About the Author
Jean Hanff Korelitz was born and raised in New York and graduated from Dartmouth College and Clare College, Cambridge. She is the author of one book of poems, The Properties of Breath, and three previous novels, A Jury of Her Peers, The Sabbathday River, The Devil and Webster, and The White Rose, as well as a novel for children, Interference Powder. She has also published essays in the anthologies Modern Love and Because I Said So, and in the magazines Vogue, Real Simple, More, Newsweek, Organic Style, Travel and Leisure (Family), and others. She lives in Princeton, NJ with her husband (Irish poet Paul Muldoon, poetry editor at the New Yorker and Princeton poetry professor) and two children.
"Korelitz's new novel is a smart, semi-satire about the reign of identity politics on college campuses today... The Devil and Webster is wittily on target about, among other things, social class and privilege, silencing and old-school feminist ambivalence about power."—NPR's Fresh Air
"Satisfying...A sharp and insightful novel....with a clever plot twist...This ought to be the start of a golden age for the campus novel." —The Wall Street Journal
"Korelitz taps into the current unsettled campus and cultural zeitgeist with eerie precision."—Booklist
"The Devil and Webster can be read as a suspense novel seasoned with social commentary or as a plot-driven academic satire. Korelitz excels in both directions."—Shelf Awareness
"A hilarious send-up of the current college climate."—The New York Post,
"Compulsively readable, uncanny, and irreverent...Korelitz - author of Admission, a college-admissions novel that was made into the 2013 film starring Tina Fey and Paul Rudd, and You Should Have Known, about a New York shrink who learns her husband of two decades is a sociopath - is an expert on the art of deception, a talent she puts to excellent use in her latest book.—TheNationalBookReview.com
"There is so much in this novel, a thoughtful and beautiful work.... This is highly recommended reading, but don't forget to put on your thinking cap. You'll need it."—BookReporter
"Ms. Korelitz's book is smart and devious--enough so to bring to mind another work of trickery, one that has "Gone" in its title and does not feature Scarlett O'Hara."—The New York Times (Praise for You Should Have Known)
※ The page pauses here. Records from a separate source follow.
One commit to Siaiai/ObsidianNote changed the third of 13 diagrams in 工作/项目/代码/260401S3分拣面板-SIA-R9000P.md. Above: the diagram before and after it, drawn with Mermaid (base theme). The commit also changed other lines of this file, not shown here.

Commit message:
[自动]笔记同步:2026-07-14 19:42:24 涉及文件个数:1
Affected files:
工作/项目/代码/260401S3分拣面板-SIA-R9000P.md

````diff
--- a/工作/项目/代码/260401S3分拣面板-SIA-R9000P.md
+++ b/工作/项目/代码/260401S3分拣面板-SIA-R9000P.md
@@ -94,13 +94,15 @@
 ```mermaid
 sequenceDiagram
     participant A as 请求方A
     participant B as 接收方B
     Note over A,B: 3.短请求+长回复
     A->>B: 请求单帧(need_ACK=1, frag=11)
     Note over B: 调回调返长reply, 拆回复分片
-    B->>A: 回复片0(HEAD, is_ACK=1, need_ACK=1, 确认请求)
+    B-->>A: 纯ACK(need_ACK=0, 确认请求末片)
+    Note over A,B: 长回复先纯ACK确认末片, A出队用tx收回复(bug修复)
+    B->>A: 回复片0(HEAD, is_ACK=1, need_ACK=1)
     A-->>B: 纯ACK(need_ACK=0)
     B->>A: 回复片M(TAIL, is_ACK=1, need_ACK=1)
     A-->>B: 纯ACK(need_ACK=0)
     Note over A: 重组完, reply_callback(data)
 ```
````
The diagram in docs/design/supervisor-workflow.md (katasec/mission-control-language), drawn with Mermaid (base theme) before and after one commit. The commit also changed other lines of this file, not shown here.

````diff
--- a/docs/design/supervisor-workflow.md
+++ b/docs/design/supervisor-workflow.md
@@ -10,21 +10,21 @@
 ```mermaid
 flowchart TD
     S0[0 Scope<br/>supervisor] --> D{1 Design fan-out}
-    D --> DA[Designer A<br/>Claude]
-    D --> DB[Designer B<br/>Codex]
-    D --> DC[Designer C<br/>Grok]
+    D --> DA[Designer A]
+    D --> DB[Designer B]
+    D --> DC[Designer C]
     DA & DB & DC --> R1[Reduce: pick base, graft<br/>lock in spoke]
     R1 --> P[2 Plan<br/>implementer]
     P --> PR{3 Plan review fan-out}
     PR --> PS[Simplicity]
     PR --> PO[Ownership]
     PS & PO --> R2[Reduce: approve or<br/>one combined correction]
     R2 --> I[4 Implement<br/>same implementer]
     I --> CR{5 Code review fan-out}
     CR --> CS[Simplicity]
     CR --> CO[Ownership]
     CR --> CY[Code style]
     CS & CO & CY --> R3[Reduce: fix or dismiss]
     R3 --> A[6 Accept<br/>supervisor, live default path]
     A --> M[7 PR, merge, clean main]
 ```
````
"Tempt the gods with smug self-righteousness and they will deliver a windfall of tragedy, as witness in Jean Hanff Korelitz's rollickingly good literary thriller...Korelitz writes intimately and engagingly about a social strata few are privy to, but the ugliness is very familiar."—Vanity Fair (Praise for You Should Have Known)
"This consuming, expertly plotted thriller moves along at a slow burn, building up to shocking revelations about Grace's past and ending with a satisfying twist on her former relationship mantra; 'doubt can be a gift.'"—People (Praise for You Should Have Known)
"Korelitz does not disappoint as she chronicles the emotional unraveling of her heroine in this gripping saga...A cut above your average who-is-this-stranger-in-my-marriage-bed novel, YOU SHOULD HAVE KNOWN transforms itself at certain moments from a highly effective thriller into a nuanced novel of family, heritage, identity, and nurture."—The Boston Globe (Praise for You Should Have Known)
"This excellent literary mystery [unfolds] with authentic detail in a rarified contemporary Manhattan. . . intriguing and beautiful."—Publishers Weekly (starred review) (Praise for You Should Have Known)